LISTED ENTRIES: Begin
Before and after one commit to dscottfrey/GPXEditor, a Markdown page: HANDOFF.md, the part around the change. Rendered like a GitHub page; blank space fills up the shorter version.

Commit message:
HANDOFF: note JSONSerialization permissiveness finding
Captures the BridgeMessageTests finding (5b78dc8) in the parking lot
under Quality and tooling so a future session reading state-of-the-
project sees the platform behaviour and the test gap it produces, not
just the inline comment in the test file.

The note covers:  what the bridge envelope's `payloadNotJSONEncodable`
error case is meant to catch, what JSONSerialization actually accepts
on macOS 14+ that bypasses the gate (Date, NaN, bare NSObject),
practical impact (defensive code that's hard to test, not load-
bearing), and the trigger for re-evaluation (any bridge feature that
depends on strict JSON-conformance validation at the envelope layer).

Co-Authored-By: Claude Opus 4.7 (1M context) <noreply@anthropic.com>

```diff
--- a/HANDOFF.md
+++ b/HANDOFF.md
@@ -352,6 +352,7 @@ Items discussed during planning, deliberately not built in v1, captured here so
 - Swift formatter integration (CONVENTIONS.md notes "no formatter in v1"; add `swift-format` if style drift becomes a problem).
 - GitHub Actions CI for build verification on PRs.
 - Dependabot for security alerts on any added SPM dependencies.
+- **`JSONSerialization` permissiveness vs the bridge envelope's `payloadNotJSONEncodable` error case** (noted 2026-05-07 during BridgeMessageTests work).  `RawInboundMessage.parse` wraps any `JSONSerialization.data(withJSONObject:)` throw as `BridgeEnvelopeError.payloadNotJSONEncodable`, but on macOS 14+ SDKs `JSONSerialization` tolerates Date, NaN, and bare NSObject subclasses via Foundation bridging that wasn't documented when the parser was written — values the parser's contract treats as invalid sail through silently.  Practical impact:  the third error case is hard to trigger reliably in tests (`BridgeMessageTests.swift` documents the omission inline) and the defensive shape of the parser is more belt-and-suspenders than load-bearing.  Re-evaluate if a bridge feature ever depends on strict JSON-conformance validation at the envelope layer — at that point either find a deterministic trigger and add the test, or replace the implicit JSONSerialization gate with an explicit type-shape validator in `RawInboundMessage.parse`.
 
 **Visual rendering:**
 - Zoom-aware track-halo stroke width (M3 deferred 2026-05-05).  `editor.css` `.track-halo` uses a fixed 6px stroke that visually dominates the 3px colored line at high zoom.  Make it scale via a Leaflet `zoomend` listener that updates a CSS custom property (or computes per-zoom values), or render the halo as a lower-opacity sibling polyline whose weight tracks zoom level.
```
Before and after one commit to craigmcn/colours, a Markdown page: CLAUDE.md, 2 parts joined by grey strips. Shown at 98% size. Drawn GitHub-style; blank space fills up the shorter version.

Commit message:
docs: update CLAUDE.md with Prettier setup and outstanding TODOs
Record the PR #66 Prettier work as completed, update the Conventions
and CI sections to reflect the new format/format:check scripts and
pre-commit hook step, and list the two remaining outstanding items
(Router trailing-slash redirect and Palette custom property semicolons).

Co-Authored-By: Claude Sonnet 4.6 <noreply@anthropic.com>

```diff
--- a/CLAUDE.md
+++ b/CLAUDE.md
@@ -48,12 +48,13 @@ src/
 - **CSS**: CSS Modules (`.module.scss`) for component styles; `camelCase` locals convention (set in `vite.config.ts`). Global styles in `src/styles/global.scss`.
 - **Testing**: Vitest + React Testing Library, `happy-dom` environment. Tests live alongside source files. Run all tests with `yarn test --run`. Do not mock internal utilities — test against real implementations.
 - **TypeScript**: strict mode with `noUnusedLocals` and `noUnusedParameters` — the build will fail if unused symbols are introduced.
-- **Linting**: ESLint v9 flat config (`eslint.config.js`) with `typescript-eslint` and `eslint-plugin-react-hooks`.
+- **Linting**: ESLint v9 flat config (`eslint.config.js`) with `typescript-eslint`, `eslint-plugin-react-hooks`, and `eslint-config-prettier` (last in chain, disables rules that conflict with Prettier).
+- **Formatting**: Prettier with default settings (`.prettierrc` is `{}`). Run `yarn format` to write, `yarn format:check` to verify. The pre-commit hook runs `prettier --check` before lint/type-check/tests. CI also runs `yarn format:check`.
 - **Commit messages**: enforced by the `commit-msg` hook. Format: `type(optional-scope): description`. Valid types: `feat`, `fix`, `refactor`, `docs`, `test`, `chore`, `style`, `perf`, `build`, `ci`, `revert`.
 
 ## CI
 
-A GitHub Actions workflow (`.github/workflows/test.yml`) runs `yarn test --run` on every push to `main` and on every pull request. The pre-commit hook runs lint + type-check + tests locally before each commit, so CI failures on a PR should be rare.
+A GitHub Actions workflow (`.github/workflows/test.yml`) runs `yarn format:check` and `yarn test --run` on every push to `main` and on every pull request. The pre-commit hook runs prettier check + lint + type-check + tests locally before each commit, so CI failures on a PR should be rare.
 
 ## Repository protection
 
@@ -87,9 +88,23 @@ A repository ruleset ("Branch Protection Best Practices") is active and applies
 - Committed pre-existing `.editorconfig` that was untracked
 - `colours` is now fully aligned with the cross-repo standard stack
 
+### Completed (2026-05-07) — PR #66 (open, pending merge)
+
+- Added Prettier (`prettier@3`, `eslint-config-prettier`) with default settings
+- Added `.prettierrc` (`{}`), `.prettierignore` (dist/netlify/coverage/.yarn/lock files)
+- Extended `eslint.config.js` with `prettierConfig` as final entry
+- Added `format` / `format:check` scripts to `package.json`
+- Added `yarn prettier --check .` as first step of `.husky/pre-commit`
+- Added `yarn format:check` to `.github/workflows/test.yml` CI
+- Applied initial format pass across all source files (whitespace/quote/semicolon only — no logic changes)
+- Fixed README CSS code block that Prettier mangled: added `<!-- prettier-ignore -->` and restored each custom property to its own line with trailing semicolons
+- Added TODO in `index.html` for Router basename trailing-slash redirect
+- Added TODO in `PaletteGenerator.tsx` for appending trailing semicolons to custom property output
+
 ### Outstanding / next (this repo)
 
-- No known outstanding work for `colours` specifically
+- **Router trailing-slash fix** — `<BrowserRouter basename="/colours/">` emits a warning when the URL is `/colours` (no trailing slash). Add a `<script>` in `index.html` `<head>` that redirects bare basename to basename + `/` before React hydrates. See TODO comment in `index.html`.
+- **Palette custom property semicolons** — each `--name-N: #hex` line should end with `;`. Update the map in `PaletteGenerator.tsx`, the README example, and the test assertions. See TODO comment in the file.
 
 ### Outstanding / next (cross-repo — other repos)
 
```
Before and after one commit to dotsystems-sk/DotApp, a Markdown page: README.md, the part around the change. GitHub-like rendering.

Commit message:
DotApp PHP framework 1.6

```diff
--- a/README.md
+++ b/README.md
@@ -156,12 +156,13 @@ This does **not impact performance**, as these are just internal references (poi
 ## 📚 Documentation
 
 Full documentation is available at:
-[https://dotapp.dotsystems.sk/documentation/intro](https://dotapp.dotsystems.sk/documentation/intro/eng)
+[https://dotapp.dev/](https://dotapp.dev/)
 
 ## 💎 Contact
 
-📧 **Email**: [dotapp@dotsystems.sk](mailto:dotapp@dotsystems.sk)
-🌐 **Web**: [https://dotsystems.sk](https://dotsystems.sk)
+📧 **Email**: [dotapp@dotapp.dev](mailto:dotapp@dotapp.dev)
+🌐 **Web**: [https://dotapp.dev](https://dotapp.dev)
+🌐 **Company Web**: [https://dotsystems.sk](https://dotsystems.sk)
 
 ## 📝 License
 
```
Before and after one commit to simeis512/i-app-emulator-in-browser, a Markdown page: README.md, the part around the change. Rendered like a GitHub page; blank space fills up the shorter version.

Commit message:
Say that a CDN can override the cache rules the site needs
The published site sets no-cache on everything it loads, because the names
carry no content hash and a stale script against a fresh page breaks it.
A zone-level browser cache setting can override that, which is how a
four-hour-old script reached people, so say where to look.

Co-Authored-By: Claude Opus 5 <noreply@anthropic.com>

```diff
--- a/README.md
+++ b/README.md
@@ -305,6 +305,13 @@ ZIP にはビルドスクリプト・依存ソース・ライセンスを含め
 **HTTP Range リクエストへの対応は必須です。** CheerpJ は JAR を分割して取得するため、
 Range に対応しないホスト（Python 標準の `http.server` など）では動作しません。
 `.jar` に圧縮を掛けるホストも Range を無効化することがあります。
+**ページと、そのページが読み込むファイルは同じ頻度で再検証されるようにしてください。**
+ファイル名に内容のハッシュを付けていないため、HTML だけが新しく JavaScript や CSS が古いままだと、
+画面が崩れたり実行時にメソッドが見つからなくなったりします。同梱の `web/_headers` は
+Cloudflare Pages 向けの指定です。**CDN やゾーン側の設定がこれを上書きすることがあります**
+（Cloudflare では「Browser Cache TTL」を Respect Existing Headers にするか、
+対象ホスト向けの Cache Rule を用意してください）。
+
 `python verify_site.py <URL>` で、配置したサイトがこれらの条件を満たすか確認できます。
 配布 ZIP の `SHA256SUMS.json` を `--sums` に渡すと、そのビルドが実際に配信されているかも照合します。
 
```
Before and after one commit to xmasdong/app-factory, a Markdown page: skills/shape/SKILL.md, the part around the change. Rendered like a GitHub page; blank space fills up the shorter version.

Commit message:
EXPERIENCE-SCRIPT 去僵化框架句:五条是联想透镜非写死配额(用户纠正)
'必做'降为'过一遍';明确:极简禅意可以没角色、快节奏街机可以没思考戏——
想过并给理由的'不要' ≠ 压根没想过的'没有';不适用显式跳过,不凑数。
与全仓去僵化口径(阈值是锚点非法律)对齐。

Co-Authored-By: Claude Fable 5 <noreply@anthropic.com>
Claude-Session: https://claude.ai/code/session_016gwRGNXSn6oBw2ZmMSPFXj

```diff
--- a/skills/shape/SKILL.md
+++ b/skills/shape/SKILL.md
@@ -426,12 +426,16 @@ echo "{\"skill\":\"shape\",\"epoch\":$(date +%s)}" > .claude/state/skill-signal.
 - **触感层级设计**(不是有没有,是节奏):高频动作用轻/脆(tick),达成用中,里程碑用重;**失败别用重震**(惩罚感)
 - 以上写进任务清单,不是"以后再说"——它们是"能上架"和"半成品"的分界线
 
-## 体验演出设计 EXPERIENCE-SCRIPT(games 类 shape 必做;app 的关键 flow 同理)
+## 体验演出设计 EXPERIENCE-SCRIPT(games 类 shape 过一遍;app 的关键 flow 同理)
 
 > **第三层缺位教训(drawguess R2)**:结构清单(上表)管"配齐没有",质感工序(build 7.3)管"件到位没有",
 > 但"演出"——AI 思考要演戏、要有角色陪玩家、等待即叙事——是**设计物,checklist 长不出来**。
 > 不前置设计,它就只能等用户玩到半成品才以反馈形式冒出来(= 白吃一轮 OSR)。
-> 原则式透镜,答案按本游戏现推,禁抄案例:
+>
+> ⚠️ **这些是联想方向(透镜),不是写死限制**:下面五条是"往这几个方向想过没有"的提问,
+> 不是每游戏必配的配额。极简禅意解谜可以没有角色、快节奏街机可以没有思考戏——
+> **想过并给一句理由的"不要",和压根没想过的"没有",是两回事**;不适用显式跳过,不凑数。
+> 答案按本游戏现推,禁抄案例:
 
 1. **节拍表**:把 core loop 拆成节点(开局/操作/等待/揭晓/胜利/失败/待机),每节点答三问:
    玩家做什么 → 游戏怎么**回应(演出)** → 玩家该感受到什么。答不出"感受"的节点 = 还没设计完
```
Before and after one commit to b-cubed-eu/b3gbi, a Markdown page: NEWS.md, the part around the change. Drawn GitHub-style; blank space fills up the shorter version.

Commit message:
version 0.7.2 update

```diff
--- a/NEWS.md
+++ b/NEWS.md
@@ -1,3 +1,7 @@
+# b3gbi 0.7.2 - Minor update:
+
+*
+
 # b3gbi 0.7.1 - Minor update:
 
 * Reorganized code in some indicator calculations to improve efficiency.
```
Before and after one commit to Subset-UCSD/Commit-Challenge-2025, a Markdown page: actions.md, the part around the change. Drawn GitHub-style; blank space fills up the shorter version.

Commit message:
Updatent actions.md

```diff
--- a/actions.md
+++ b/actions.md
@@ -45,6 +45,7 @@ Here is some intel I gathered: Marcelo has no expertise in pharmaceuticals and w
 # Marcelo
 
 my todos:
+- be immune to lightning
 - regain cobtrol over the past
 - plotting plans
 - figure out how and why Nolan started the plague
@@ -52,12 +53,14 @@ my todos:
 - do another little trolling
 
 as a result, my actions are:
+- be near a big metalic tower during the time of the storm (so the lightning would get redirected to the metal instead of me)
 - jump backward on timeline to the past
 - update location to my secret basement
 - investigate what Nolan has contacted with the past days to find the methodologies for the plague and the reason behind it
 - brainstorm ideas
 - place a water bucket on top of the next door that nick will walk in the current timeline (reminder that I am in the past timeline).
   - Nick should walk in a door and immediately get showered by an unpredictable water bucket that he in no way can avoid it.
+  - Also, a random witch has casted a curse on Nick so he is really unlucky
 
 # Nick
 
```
LISTED ENTRIES: End
**TASK STATEMENT**
Please show every line of the records that holds the word "dotsystems".

**PROBLEM SOLUTION**
Before and after one commit to dotsystems-sk/DotApp, a Markdown page: README.md, the part around the change. GitHub-like rendering.
-[https://dotapp.dotsystems.sk/documentation/intro](https://dotapp.dotsystems.sk/documentation/intro/eng)
-📧 **Email**: [dotapp@dotsystems.sk](mailto:dotapp@dotsystems.sk)
-🌐 **Web**: [https://dotsystems.sk](https://dotsystems.sk)
+🌐 **Company Web**: [https://dotsystems.sk](https://dotsystems.sk)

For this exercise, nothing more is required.